**PROBLEM DETAILS:**
Copy every entry word for word. Skip the pictures.

##############################

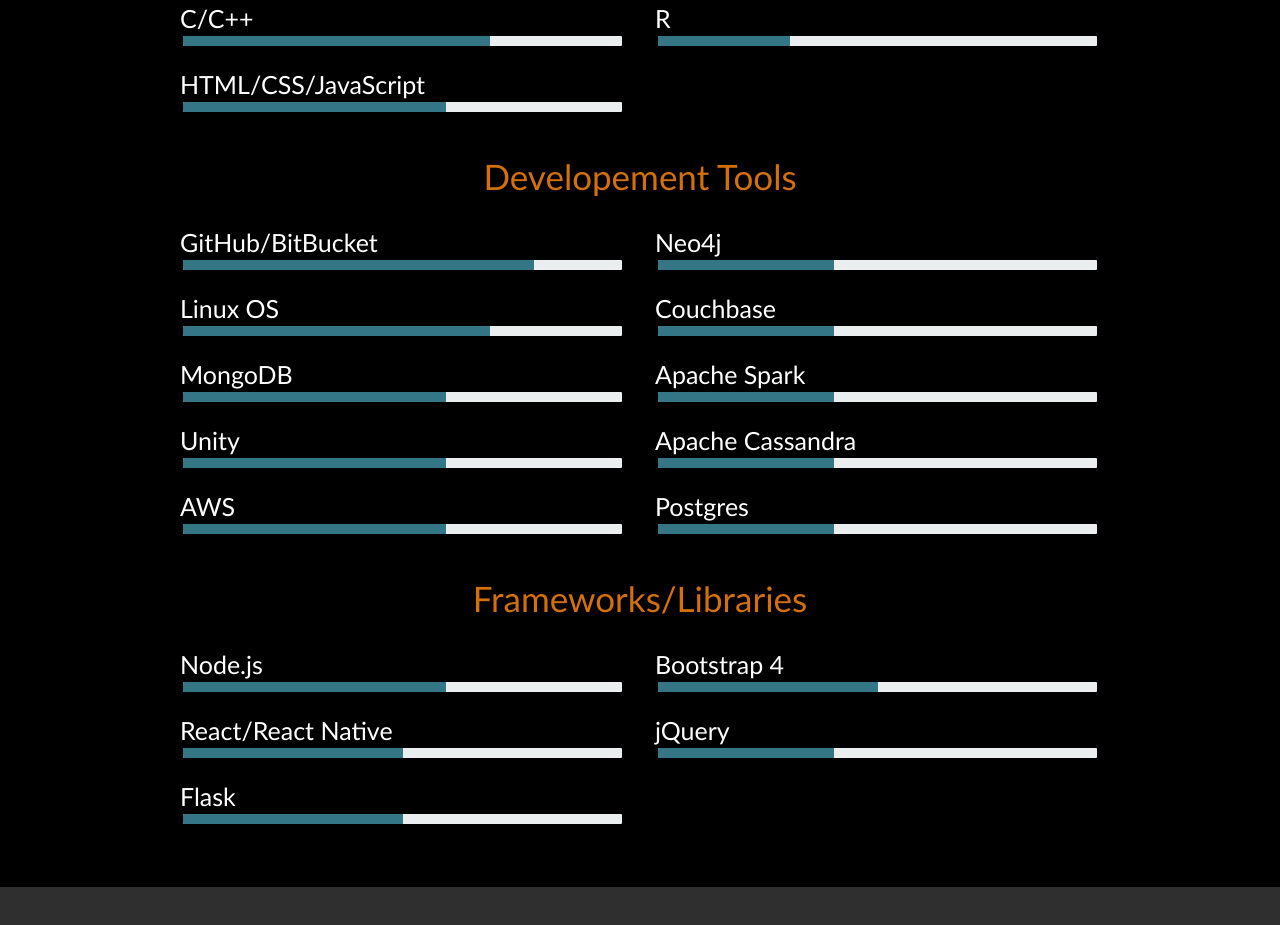
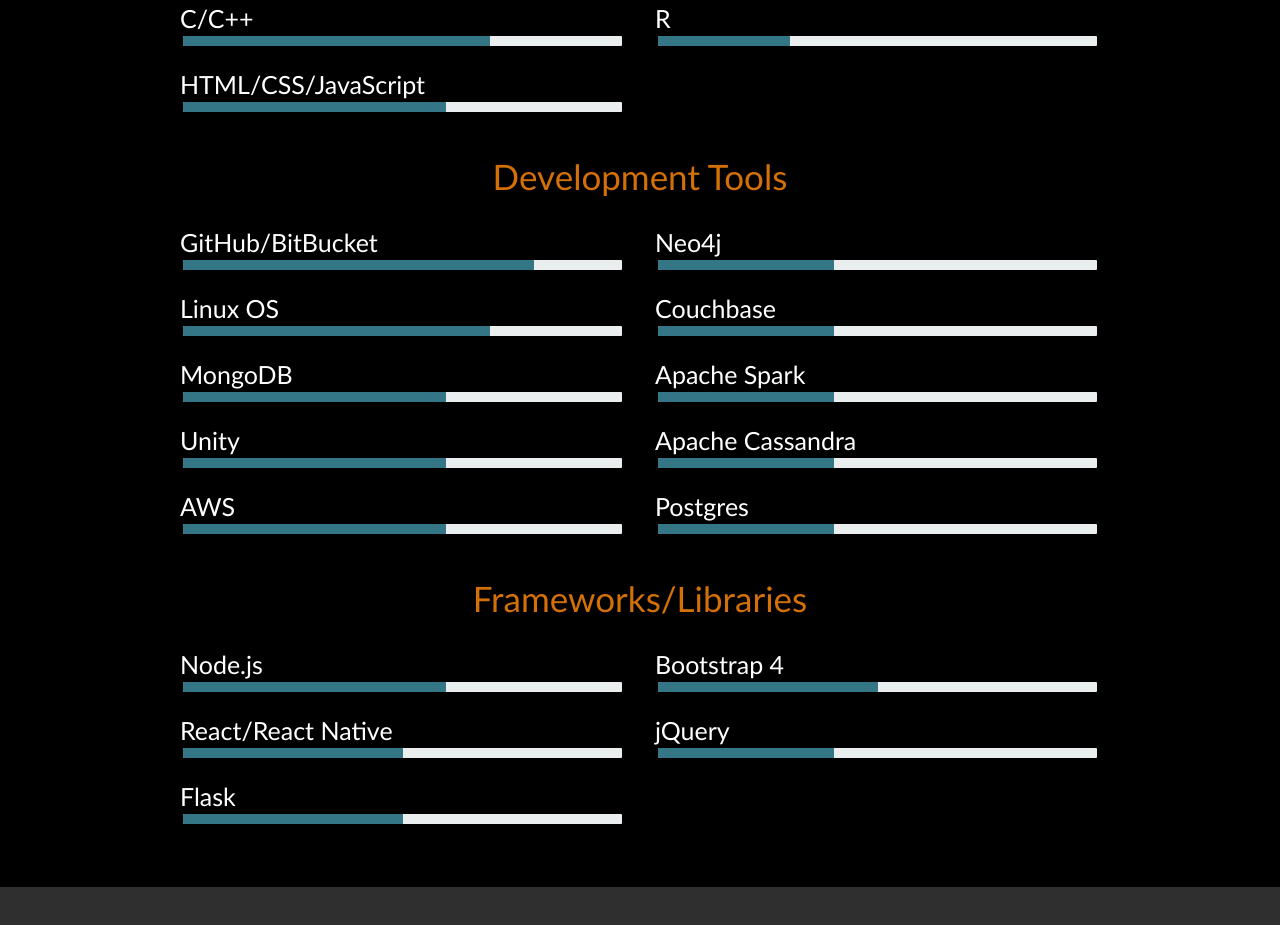
Before and after one commit to KunalK24/KunalK24.github.io, a plain HTML site: page index.html in a window 1280 px wide. Shown: the part 5424-6349 px from the top of the page. Drawn offline with nearby package versions, Linux system fonts and the light colour scheme; a web font is replaced by a local one.

Commit message:
Typo Fix

```diff
--- a/index.html
+++ b/index.html
@@ -290,7 +290,7 @@
                         </div>
                     </div>
                     <div class="tools">
-                        <h3 class="text-center">Developement Tools</h3>
+                        <h3 class="text-center">Development Tools</h3>
                         <div class="skill row">
                             <div class="col-md-6">
                                 <h4>GitHub/BitBucket</h4>
```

##############################

**TASK ANSWER:**
Before and after one commit to KunalK24/KunalK24.github.io, a plain HTML site: page index.html in a window 1280 px wide. Shown: the part 5424-6349 px from the top of the page. Drawn offline with nearby package versions, Linux system fonts and the light colour scheme; a web font is replaced by a local one.

Commit message:
Typo Fix

```diff
--- a/index.html
+++ b/index.html
@@ -290,7 +290,7 @@
                         </div>
                     </div>
                     <div class="tools">
-                        <h3 class="text-center">Developement Tools</h3>
+                        <h3 class="text-center">Development Tools</h3>
                         <div class="skill row">
                             <div class="col-md-6">
                                 <h4>GitHub/BitBucket</h4>
```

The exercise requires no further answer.